This recipe for Swedish Meatballs has been in our family for literally 100 years. I am not sure whether it came from my Swedish grandfather or my Pennsylvania Dutch Grandmother or a fine combination of the both, but I know there is never so much as a morsel left over when Mamie (my grandmother) made them, or when I now carry on that tradition. I am honored to share our family recipe for "real" Swedish Meatballs" with my just a pinch friends.. Dori
1OK.. Aprons on.. Mamie Lawson's first step in cooking anything.. I still wear one every day.. Now I have one that says Mamie..
2This recipe is very , very easily doubled or tripled.. But for now, lets just do a single version. And I can remember as a small child being taught how to make perfect tight compact meatballs that would not fall apart while being browned.. Great time to get the kids in the kitchen!
3If you have a pre-mixed ground meat mix like a meatloaf mix put it in a bowl and break it up.. If you are mixing your own, put all your meats in a large bowl and squish them all around together until the textures begin to match. The pork will be very course, and the veal very lean, so you will have to work with them until they are uniform. I do like getting them separately, though. You are absolutely sure of your mixture.

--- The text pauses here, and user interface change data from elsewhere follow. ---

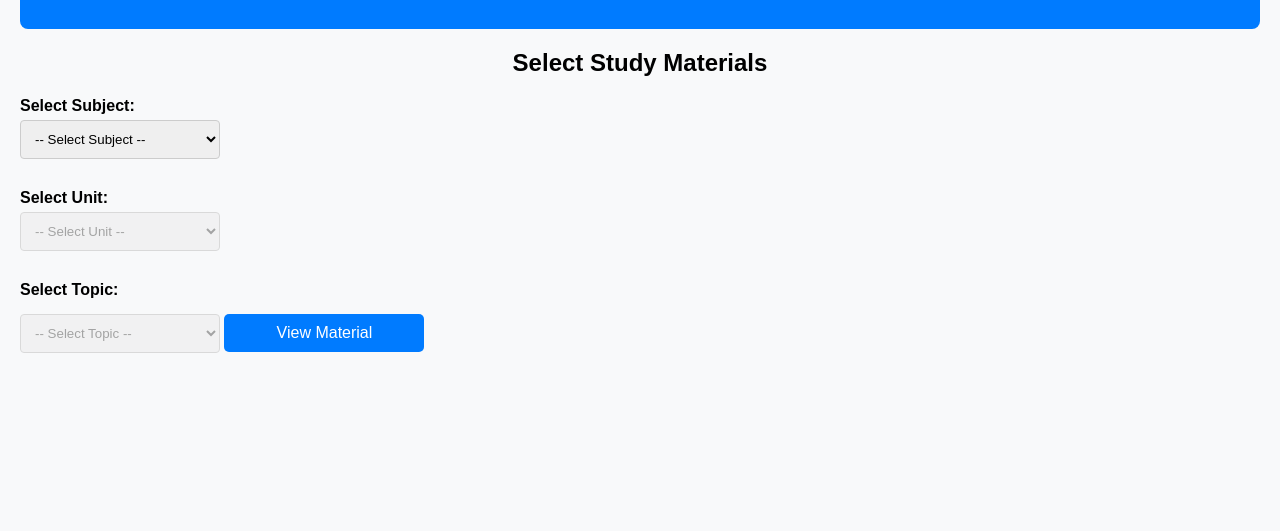
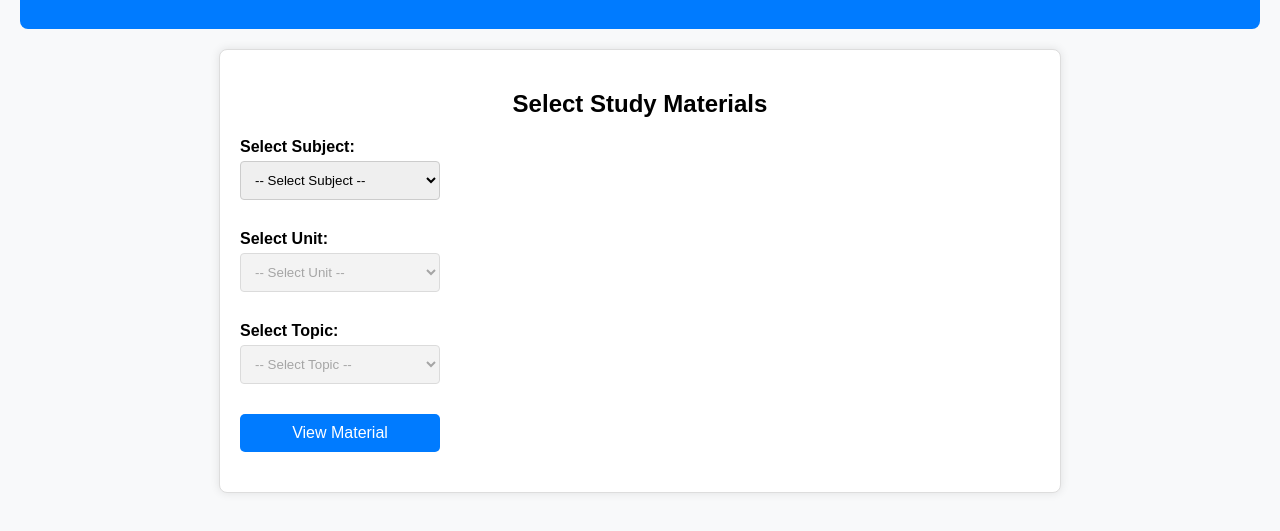
Before and after one commit to subha0319/AI-Driven-Personalized-Learning-and-Self-Assessment-Platform, a plain HTML site: page Frontend/materials-generated.html in a window 1280 px wide. Shown: the part 91-622 px from the top of the page. Drawn offline with Linux system fonts and the light colour scheme.

Commit message:
Update materials-generated.html

```diff
--- a/Frontend/materials-generated.html
+++ b/Frontend/materials-generated.html
@@ -20,12 +20,13 @@
             <li><a href="materials-generated.html">Materials Generated</a></li>
             <li><a href="take-quiz.html">Take Quiz</a></li>
             <li><a href="quiz-history.html">Quiz History</a></li>
+			<li><a href="login.html">Logout</a></li>
         </ul>
     </nav>
 
     <!-- Main Content -->
     <main>
-        <div class="materials-container">
+        <div class="containerSmall">
             <h2>Select Study Materials</h2>
 
             <!-- Dropdowns -->
@@ -43,7 +44,7 @@
             <select id="topic-select" disabled>
                 <option value="">-- Select Topic --</option>
             </select>
-
+			<br>
             <button id="view-material" disabled>View Material</button>
 
             <!-- Placeholder for PDF Icon -->
```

4Whem they are blended, add the bread crumbs and continue to mix with your hands. Add the salt, pepper, nutmeg, cilantro or parsley and mix well.. Whisk together the egg and the cream or milk. Drizzle that in to the mixture and mix again. Add extra bread crumbs to make the mixture just the right consistency to make in meatballs.

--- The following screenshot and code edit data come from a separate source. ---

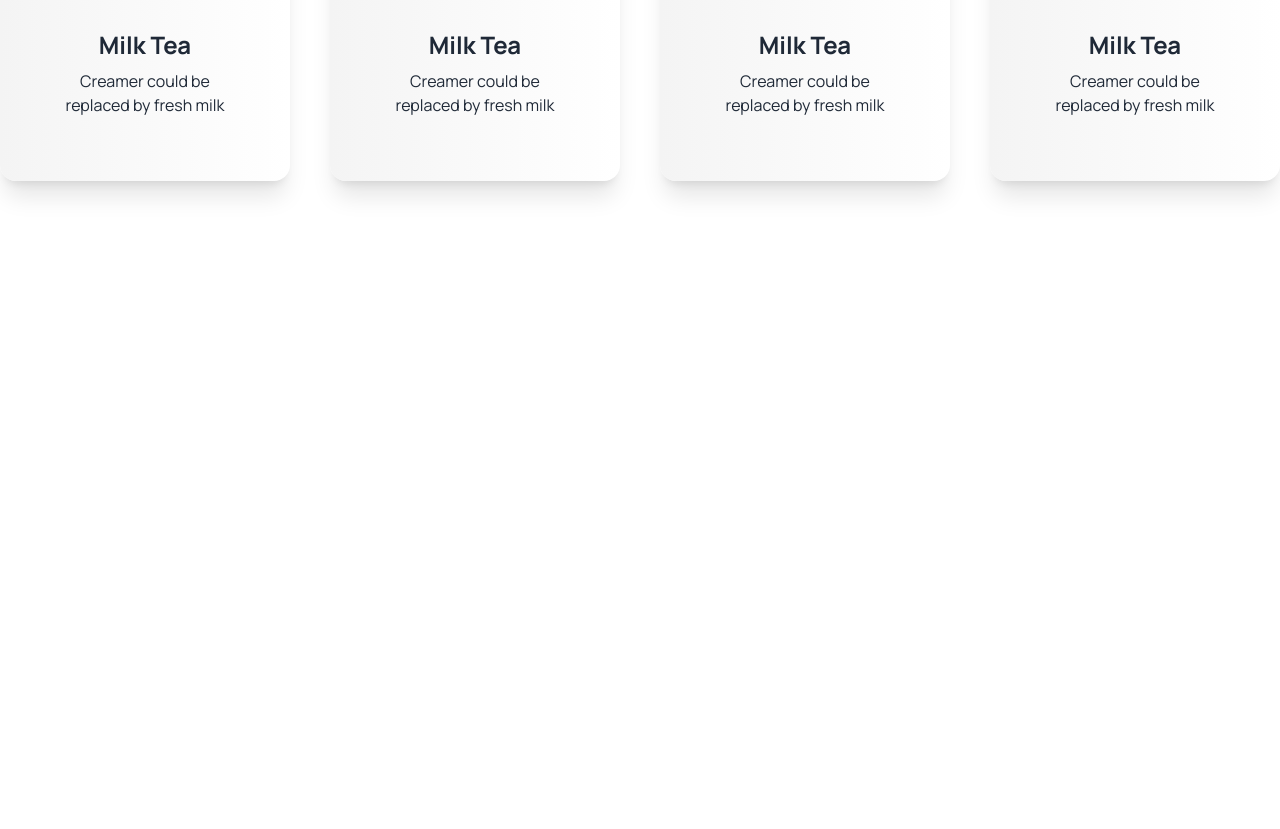
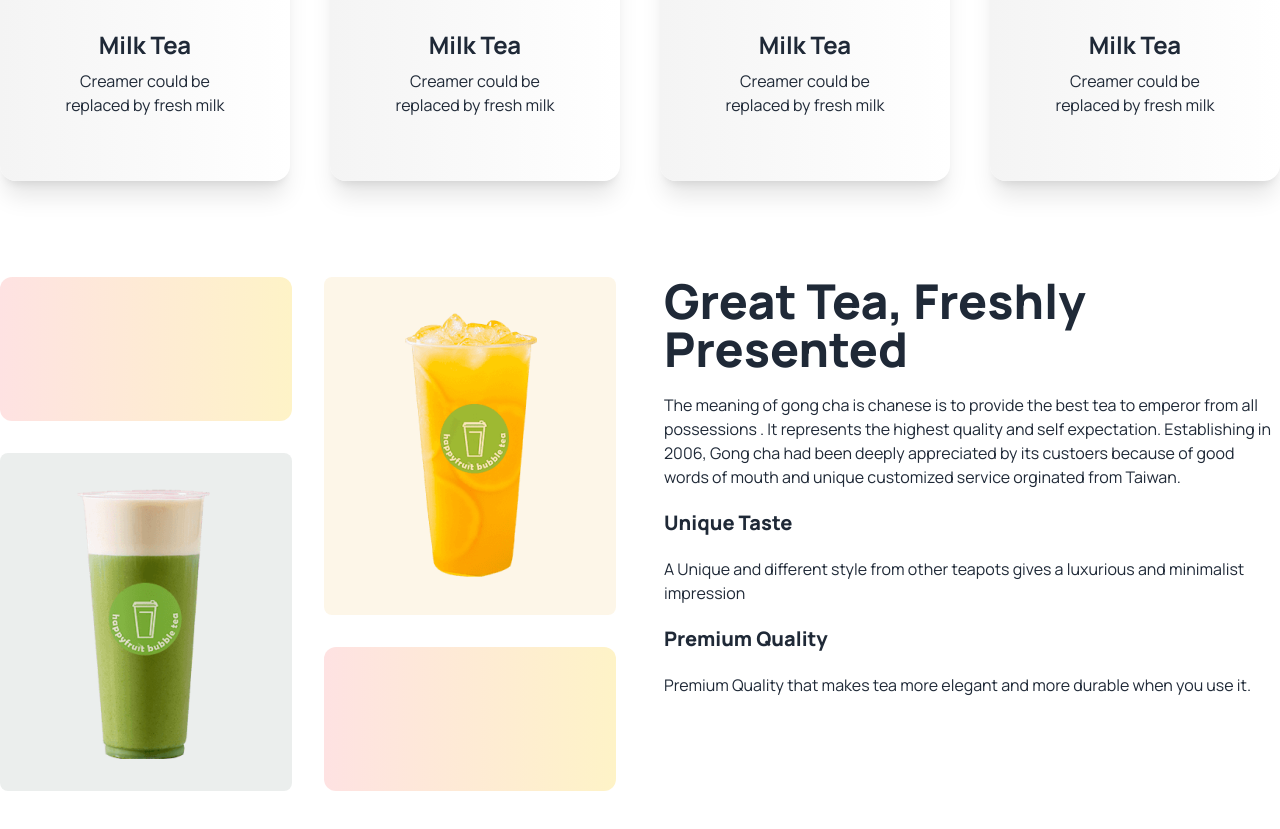
Before and after one commit to rakibgithub21/tea_ho-use-tailwind, a plain HTML site: page index.html in a window 1280 px wide. Shown: the part 1029-1858 px from the top of the page. Before the commit the page ends 1306 px from the top, so only its background shows below. Drawn offline with nearby package versions, Linux system fonts and the light colour scheme.

Commit message:
great tea section added

```diff
--- a/index.html
+++ b/index.html
@@ -113,6 +113,36 @@
                 </div>
             </div>
         </section>
+        <!-- great tea fresh tea section -->
+        <section class="my-24 flex flex-col lg:flex-row gap-12">
+            <div class="grid grid-cols-1 md:grid-cols-2 gap-8 flex-1">
+                <div class="rounded-xl bg-gradient-to-r from-red-100 to-amber-100 h-36 hidden md:block">
+
+                </div>
+                <div class="row-span-2 bg-[#E6A6231A] rounded-lg flex justify-center items-center py-8">
+                    <img src="images/fresh-1.png" alt="">
+                </div>
+                <div class="row-span-2 bg-[#39564C1A] rounded-lg flex justify-center items-center py-8">
+                    <img src="images/fresh-2.png" alt="">
+                </div>
+                <div class="rounded-xl bg-gradient-to-r from-red-100 to-amber-100 h-36 hidden lg:block">
+
+                </div>
+            </div>
+            <div class="space-y-5 flex-1">
+                <h3 class="text-5xl font-extrabold">Great Tea, Freshly
+                    <br> Presented</h3>
+                    <p>
+                        The meaning of gong cha is chanese is to provide the best tea to emperor from all possessions . It represents the
+                        highest quality and self expectation. Establishing in 2006, Gong cha had been deeply appreciated by its custoers because
+                        of good words of mouth and unique customized service orginated from Taiwan.
+                    </p>
+                    <h4 class="text-xl font-extrabold mt-8">Unique Taste</h4>
+                    <p>A Unique and different style from other teapots gives a luxurious and minimalist impression</p>
+                    <h4 class="text-xl font-extrabold mt-8">Premium Quality</h4>
+                    <p>Premium Quality that makes tea more elegant and more durable when you use it.</p>
+            </div>
+        </section>
     </main>
     <footer>
 
```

5Form all the meatballs and place them on a baking sheet or other pan. In the meantime, begin heating a large heavy pan on the top of the stove. Here is the important step. Put just a drizzle of shortening or oil in it to keep the meatballs from sticking and then begin browning the meatballs. You must allow the meatballs to become brown on all sides without falling apart.
6As the browning occurs, you also do not want too much excess to accumulate on the bottom of the pan as it changes the way the pan heats. As the meatballs brown to a dark crusty brown on all sides, remove them and return them to a rack to drain (see picture above). DARK CRUSTY BROWN is important for the next step!
7Drain the excess drippings out of the pot into a strainer. Return 2 Tablespoons of strained drippings into the pot and the meatballs. Pour steaming hot water over the meatballs to cover them by 1" and bring them to a boil. The temperature of the water is very important, it MUST be steaming hot, but not boiling.
8Bring the water to a gentle boil and then back the heat off to steaming again (low to medium) and cover for 60 minutes, stirring occasionally. The broth will turn a dark, beautiful rich brown. After 30 minutes, take out about 1/2 cup and set it aside.
9When the broth set aside is cool, add the Wondra flour while whisking quickly.. Increase the heat on the meatballs to medium, and drizzle the roux into the broth while stirring constantly. Decrease the heat back to low to medium and finish the cooking time.
10At or around 60 minutes, the broth will be thicker.. Take the meatballs off the heat, and it will continue to thicken. Serve them over egg noodles or mashed potatoes, or with bread.. However you like them, they are authentic and delicious.. Oh, and even better the next day!
11I hope you enjoy the recipe.. There was nothing more fun than making this with my Mamie 50 years ago.. and I still make it now for my brothers.. God Bless and have a wonderful holiday! Dori